In the village of Shatili, contact Mzia Tziklauri (599 80 73 80).
In Shatili, Mikheil Chincharauli or Eliso (595 00 83 81).
In Shatili, Zhuzhuna Chincharauli (599 20 32 08).
In Korsha, Berdia Arabuli (599 71 11 56) or Marina Gigauri (577 34 84 35).
In Barisakho, Lela Gaburi (599 49 18 22).
In Gudani, Dzila Chincharauli (593 30 11 70).
In Roshka, Shota Tziklauri (599 39 97 89).
Your guide will also tell other unbelievable stories about friendship and enmity, death and life in Khevsureti.
Where to stay overnight?
Family-run hotels are found in both Piraketa Khevsureti (Barisakho, Korsha, Chirdili, Roshka, Gudani, and Khakhmati) and Pirikita Khevsureti (Shatili and Ardoti).
In Shatili, pretty much every family is eager to host guests. There are several family-run hotels housed in cottages and homes in New Shatili on a hill above the old settlement. Spending a night in a tower will make your experience doubly exotic.
There are several camping sites in Khevsureti (in Chirdili, near Mutso) where you go team-camping in tents. On the other hand, you can set up your tent anywhere you please, and nobody will object, unless you are on holy ground or near a shrine. So be on the lookout for crosses or other religious symbols.
An overnight stay costs 20-30 GEL. A longer stay with two or three meals a day will cost you 40-70 GEL (for details, you can contact hoteliers).

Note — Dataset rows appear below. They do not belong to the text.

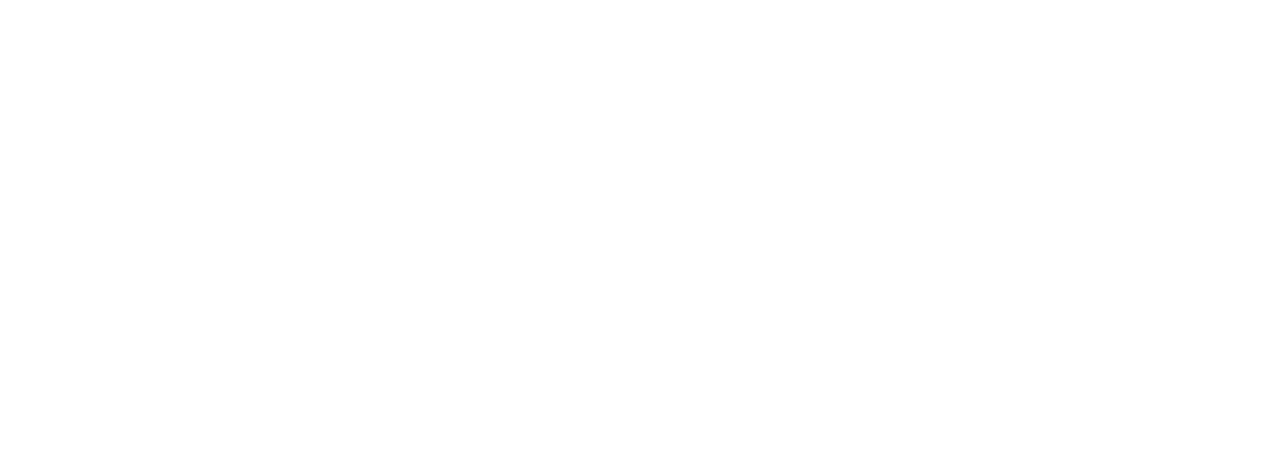
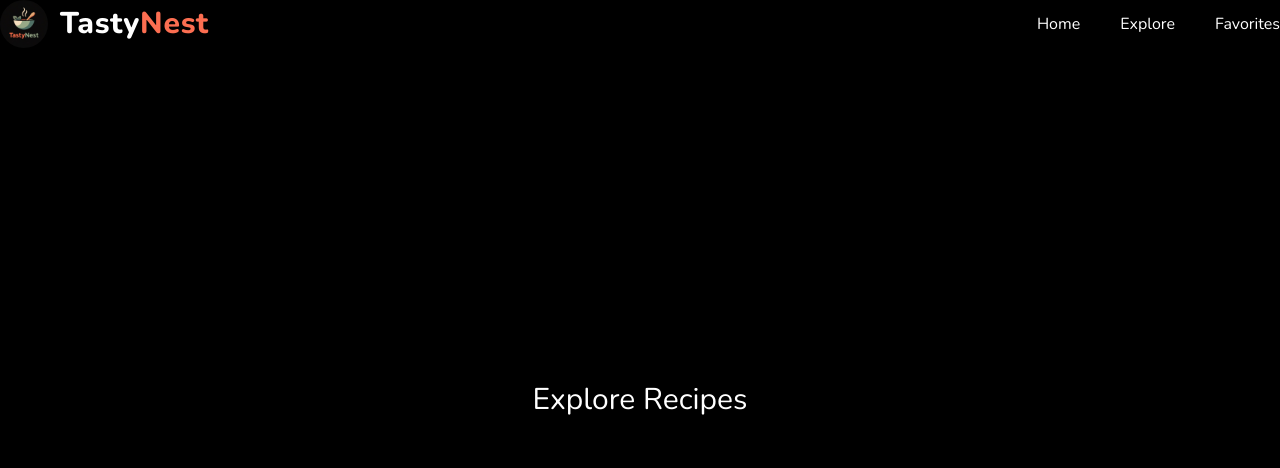
Before and after one commit to khannsameer/Recipe_App, a React (Vite) app: page /explore in a window 1280 px wide. Before the commit this address had no page. Shown: the top 468 px of the page. Built offline with nearby package versions, Linux system fonts and the light colour scheme.

Commit message:
modified in recipe.jsx and add two new file favorites.jsx and recipies.jsx

```diff
--- a/src/App.jsx
+++ b/src/App.jsx
@@ -3,7 +3,7 @@
 import Navbar from "./components/Navbar";
 import Footer from "./components/Footer";
 import RecipeDetails from "./Pages/RecipeDetails";
-import Recipes from "./Pages/Recipes"; // ✅ Create this page
+import Explore from "./Pages/Explore";
 import Favorites from "./Pages/Favorites"; // ✅ Create this page
 
 const Layout = () => {
@@ -23,8 +23,8 @@
     <Routes>
       <Route path="/" element={<Layout />}>
         <Route index element={<Home />} />
-        <Route path="recipes" element={<Recipes />} /> {/* ✅ Added */}
-        <Route path="favorites" element={<Favorites />} /> {/* ✅ Added */}
+        <Route path="explore" element={<Explore />} />
+        <Route path="favorites" element={<Favorites />} />
         <Route path="recipe/:id" element={<RecipeDetails />} />
       </Route>
     </Routes>
--- a/src/Pages/Recipes.jsx
+++ b/src/Pages/Explore.jsx
@@ -1,4 +1,4 @@
-const Recipes = () => {
+const Explore = () => {
   return (
     <div className="text-white text-3xl flex justify-center items-center min-h-screen">
       <h1>Explore Recipes</h1>
@@ -6,4 +6,4 @@
   );
 };
 
-export default Recipes;
+export default Explore;
```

Web: Information about hotels online is only available in Georgian at khevsureti.ge/hotels
Keep in mind that no markets or public restrooms operate on the road to Khevsureti above the village of Korsha.
Last year, a café-like outdoor booth was set up to treat guests with tea, coffee, and beer.
Generally, there are no restaurants or other similar functioning outlets. On the other hand, you can order khinkali dumplings or a full meal in the khinkali diners (Vazha Tsitskolauri’s establishment near Magharoskari or the Ubedurski diner at the Chargali turn) or family-run hotels along the road to Pshavi.
Khinkali dumplings are the most popular dish. Local hosts will also treat you to equally delicious khachapuri cheese bread and ketseuli meat-stuffed double-crust pies, also to locally produced honey and dairy products.